CEO Tim Cook explained on a hastily-called conference call that Apple Diamond Platinum only starts with products. It also provides a higher level of service than any other technology company platform has ever sought to deliver, to the most discerning customers in the world.
Any family with a net worth of $1 billion or more can tithe $100 million into a special account for Apple Diamond Platinum service. Under the plan, the customer’s homes, cars, kids, pets and wrists will all be fitted with Apple equipment, and the customer will be given quick service response on any call, no matter how strange it may appear. “There are no stupid questions,” as senior vice president of design Jony Ive explained, “only stupid people who ask questions.”
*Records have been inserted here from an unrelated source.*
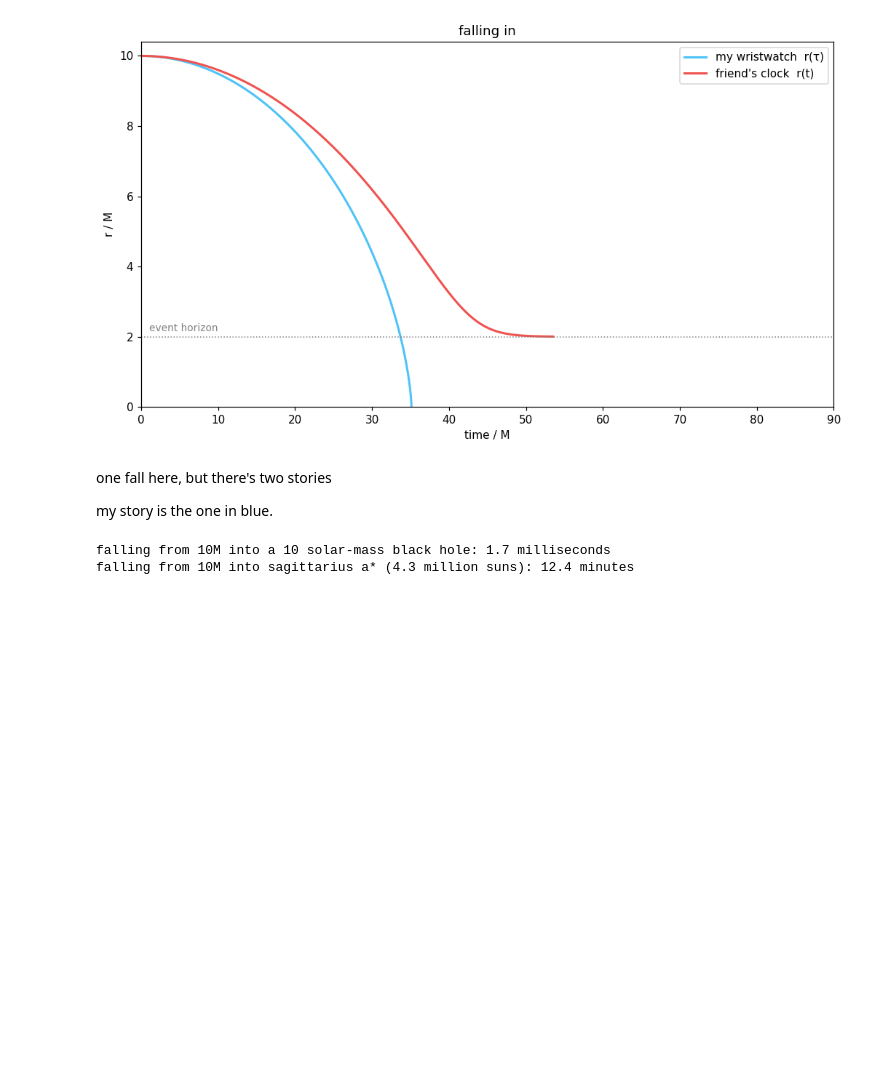
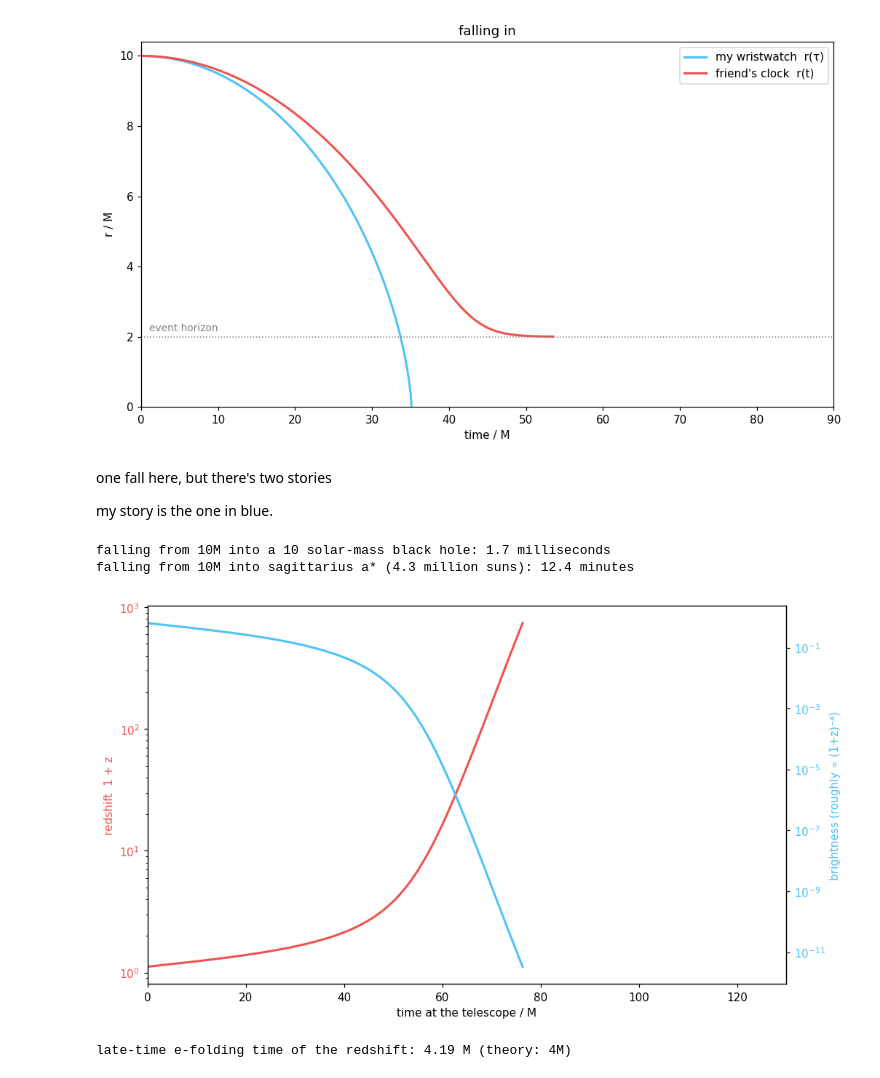
Before and after one commit to nicomii/gravity-lab, a Jupyter notebook: black-hole/chapter4-falling-into-a-bh.ipynb, the cells around one changed output. Saved outputs shown, nothing was run; the diff lists cells and outputs as text; code cells hidden in the pictures; blank space fills up the shorter version.

```diff
--- a/black-hole/chapter4-falling-into-a-bh.ipynb
+++ b/black-hole/chapter4-falling-into-a-bh.ipynb
@@ -80,3 +80,33 @@ for name, msun in [("a 10 solar-mass black hole", 10), ("sagittarius a* (4.3 mil
 # %% [output]
 falling from 10M into a 10 solar-mass black hole: 1.7 milliseconds
 falling from 10M into sagittarius a* (4.3 million suns): 12.4 minutes
+# %%
+# arrival time at a distant telescope: add the light-travel time via the tortoise coordinate
+rstar = lambda rr: rr + 2*M*np.log(rr/(2*M) - 1)
+r_o, rd_o = r[out], rdot[out]
+# 1 + z
+z1 = (E - rd_o) / (1 - 2*M/r_o)
+# telescope parked at r = 100M
+t_arrive = t_out + rstar(100.0) - rstar(r_o)
+t_arrive -= t_arrive[0]
+
+fig, ax1 = plt.subplots(figsize=(9.5, 5.5))
+ax1.semilogy(t_arrive, z1, color='#ef5350', lw=2)
+ax1.set_xlabel('time at the telescope / M')
+ax1.set_ylabel('redshift  1 + z', color='#ef5350')
+ax1.tick_params(axis='y', labelcolor='#ef5350')
+
+ax2 = ax1.twinx()
+ax2.semilogy(t_arrive, z1**-4.0, color='#4fc3f7', lw=2)
+ax2.set_ylabel('brightness (roughly ∝ (1+z)⁻⁴)', color='#4fc3f7')
+ax2.tick_params(axis='y', labelcolor='#4fc3f7')
+
+ax1.set_xlim(0, 130)
+plt.tight_layout(); plt.show()
+
+# late-time e-folding check
+m = (z1 > 30) & (z1 < 1e6)
+print(f"late-time e-folding time of the redshift: {1/np.polyfit(t_arrive[m], np.log(z1[m]), 1)[0]:.2f} M (theory: 4M)")
+# %% [output]
+[figure, added]
+late-time e-folding time of the redshift: 4.19 M (theory: 4M)
```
With Apple Diamond Platinum Service Apple WiFi at speeds to 1 Gigabit/second will fill your home and office, tailored to extend only to the walls and then stop. Mac Pros will be in every office, MacBooks in every living room, Apple TVs will connect to each set, the latest iPhone will be in every pocket and Apple Edition Watches will adorn every wrist. All these products will be replaced every six months, or on the day newer products are delivered into stores, for as long as the customer retains the account.
When service or support is called for, one call or one e-mail to a designated Apple representative will bring one-on-one service directly to your family member. Whether you’re trying to load an app, check the weather in Abu Dhabi or just get an advance look at the last season of “Mad Men,” Apple will be there to serve you under its Apple Diamond Platinum Service banner.
As a mark of its intention to provide only the very best in service to the very best customers, Cook said, every Apple executive with a rank of director or above has been randomly assigned to a customer placing $100 million into an Apple account for Apple Diamond Platinum service. “That’s why Jay Z missed the opening of the Tidal music service,” Cook explained. “There was a kid in Abu Dhabi having trouble with his homework, and his name came up. Fortunately it was on the history of hip-hop.”